PROBLEM TO WORK ON: Starting at the first entry below, repeat all the data word for word and drop the pictures.

INFORMATION PROVIDED:

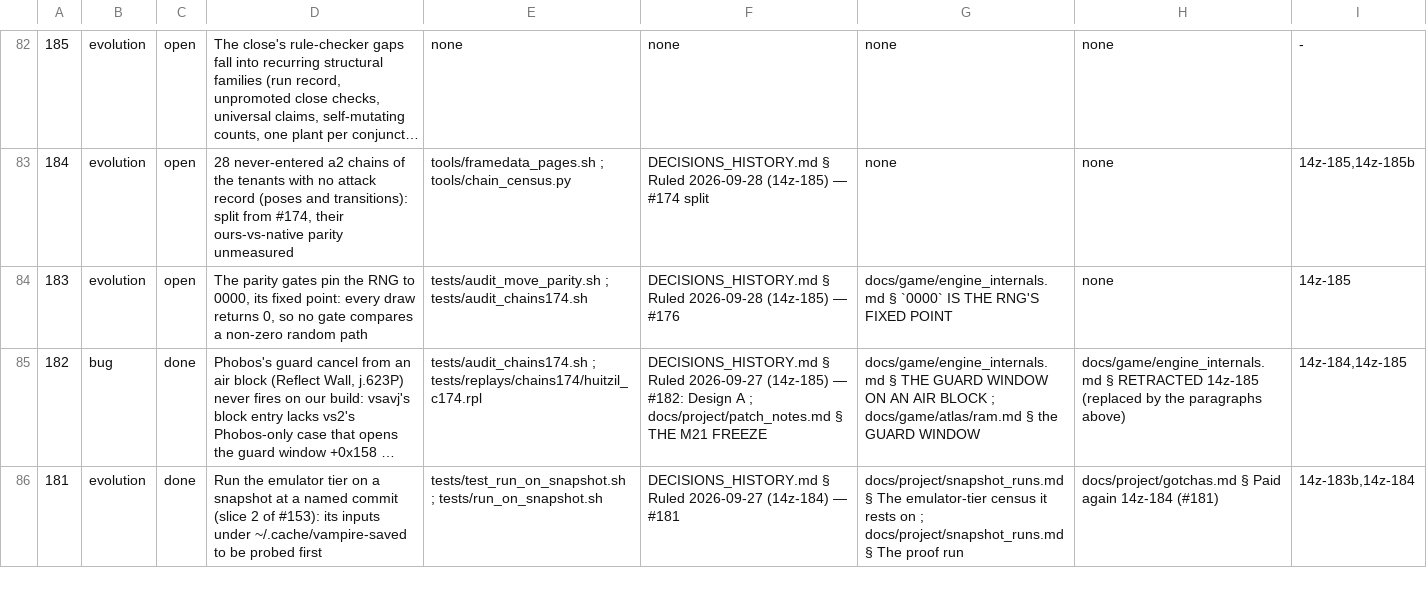
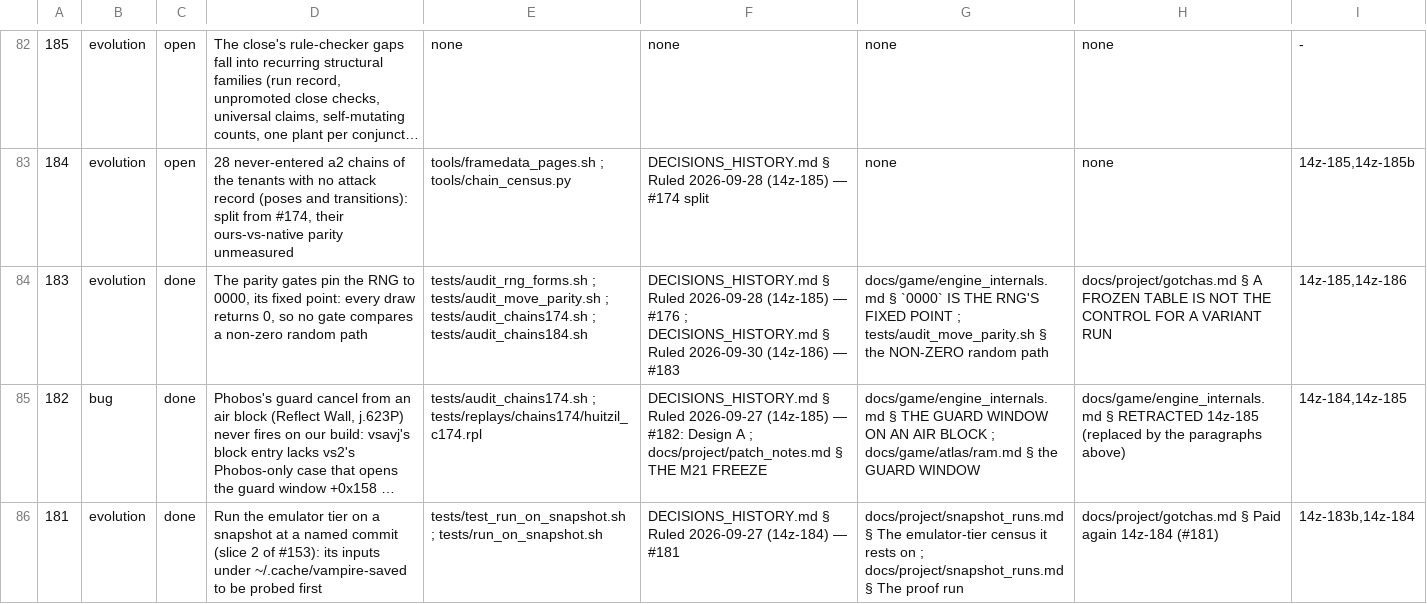
Before and after one commit to DefinitelyFrenchName/VampireSaved, a TSV file: docs/project/tickets.tsv, drawn as a sheet; only a part is shown, gaps mark what is left out; long unchanged cells end in …; the diff names each change by its address in the sheet, - before the commit and + after, or states it on an @@ line.

```diff
--- a/docs/project/tickets.tsv
+++ b/docs/project/tickets.tsv
-C84: open
+C84: done
-E84: tests/audit_move_parity.sh ; tests/audit_chains174.sh
+E84: tests/audit_rng_forms.sh ; tests/audit_move_parity.sh ; tests/audit_chains174.sh ; tests/audit_chains184.sh
-F84: …— #176
+F84: …— #176 ; DECISIONS_HISTORY.md § Ruled 2026-09-30 (14z-186) — #183
-G84: …FIXED POINT
+G84: …FIXED POINT ; tests/audit_move_parity.sh § the NON-ZERO random path
-H84: none
+H84: docs/project/gotchas.md § A FROZEN TABLE IS NOT THE CONTROL FOR A VARIANT RUN
-I84: 14z-185
+I84: 14z-185,14z-186
```
Also changed, not shown: docs/project/tickets_github.tsv, 33 other files.
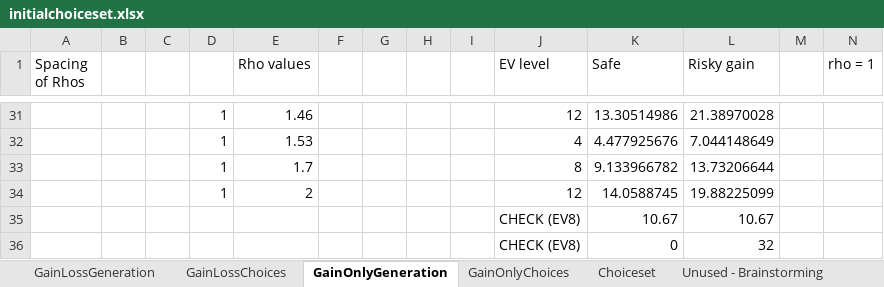
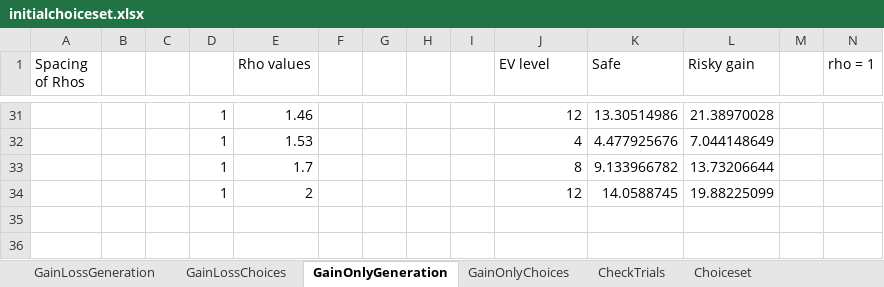
Before and after one commit to mldarwin/clasedecisiontask, an Excel workbook: choice_set/novel_choiceset_creation/initialchoiceset.xlsx, sheet GainOnlyGeneration, drawn as a sheet; only a part is shown, gaps mark what is left out; values as stored, in another font and other column widths than the file's, no borders; charts and pictures not drawn; rows hold the shown columns only; the diff names each change by its address in the sheet, - before the commit and + after, or states it on an @@ line.

Commit message:
Improving check trials
Added more check trials (total = 12 now), and so updated choice set files. Also tweaked Matlab script to read in and save a column `ischecktrial` that identifies check trials for later easier use.

```diff
--- a/choice_set/novel_choiceset_creation/initialchoiceset.xlsx (sheet GainOnlyGeneration)
+++ b/choice_set/novel_choiceset_creation/initialchoiceset.xlsx (sheet GainOnlyGeneration)
+sheet tab: CheckTrials
-row 35:  |  |  |  |  |  |  |  |  | CHECK (EV8) | 10.67 | 10.67
-row 36:  |  |  |  |  |  |  |  |  | CHECK (EV8) | 0 | 32
```
Also changed, not shown: sheet Choiceset, sheet GainOnlyChoices, charts or pictures, 3 other files.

REPLY:
Before and after one commit to DefinitelyFrenchName/VampireSaved, a TSV file: docs/project/tickets.tsv, drawn as a sheet; only a part is shown, gaps mark what is left out; long unchanged cells end in …; the diff names each change by its address in the sheet, - before the commit and + after, or states it on an @@ line.

```diff
--- a/docs/project/tickets.tsv
+++ b/docs/project/tickets.tsv
-C84: open
+C84: done
-E84: tests/audit_move_parity.sh ; tests/audit_chains174.sh
+E84: tests/audit_rng_forms.sh ; tests/audit_move_parity.sh ; tests/audit_chains174.sh ; tests/audit_chains184.sh
-F84: …— #176
+F84: …— #176 ; DECISIONS_HISTORY.md § Ruled 2026-09-30 (14z-186) — #183
-G84: …FIXED POINT
+G84: …FIXED POINT ; tests/audit_move_parity.sh § the NON-ZERO random path
-H84: none
+H84: docs/project/gotchas.md § A FROZEN TABLE IS NOT THE CONTROL FOR A VARIANT RUN
-I84: 14z-185
+I84: 14z-185,14z-186
```
Also changed, not shown: docs/project/tickets_github.tsv, 33 other files.
Before and after one commit to mldarwin/clasedecisiontask, an Excel workbook: choice_set/novel_choiceset_creation/initialchoiceset.xlsx, sheet GainOnlyGeneration, drawn as a sheet; only a part is shown, gaps mark what is left out; values as stored, in another font and other column widths than the file's, no borders; charts and pictures not drawn; rows hold the shown columns only; the diff names each change by its address in the sheet, - before the commit and + after, or states it on an @@ line.

Commit message:
Improving check trials
Added more check trials (total = 12 now), and so updated choice set files. Also tweaked Matlab script to read in and save a column `ischecktrial` that identifies check trials for later easier use.

```diff
--- a/choice_set/novel_choiceset_creation/initialchoiceset.xlsx (sheet GainOnlyGeneration)
+++ b/choice_set/novel_choiceset_creation/initialchoiceset.xlsx (sheet GainOnlyGeneration)
+sheet tab: CheckTrials
-row 35:  |  |  |  |  |  |  |  |  | CHECK (EV8) | 10.67 | 10.67
-row 36:  |  |  |  |  |  |  |  |  | CHECK (EV8) | 0 | 32
```
Also changed, not shown: sheet Choiceset, sheet GainOnlyChoices, charts or pictures, 3 other files.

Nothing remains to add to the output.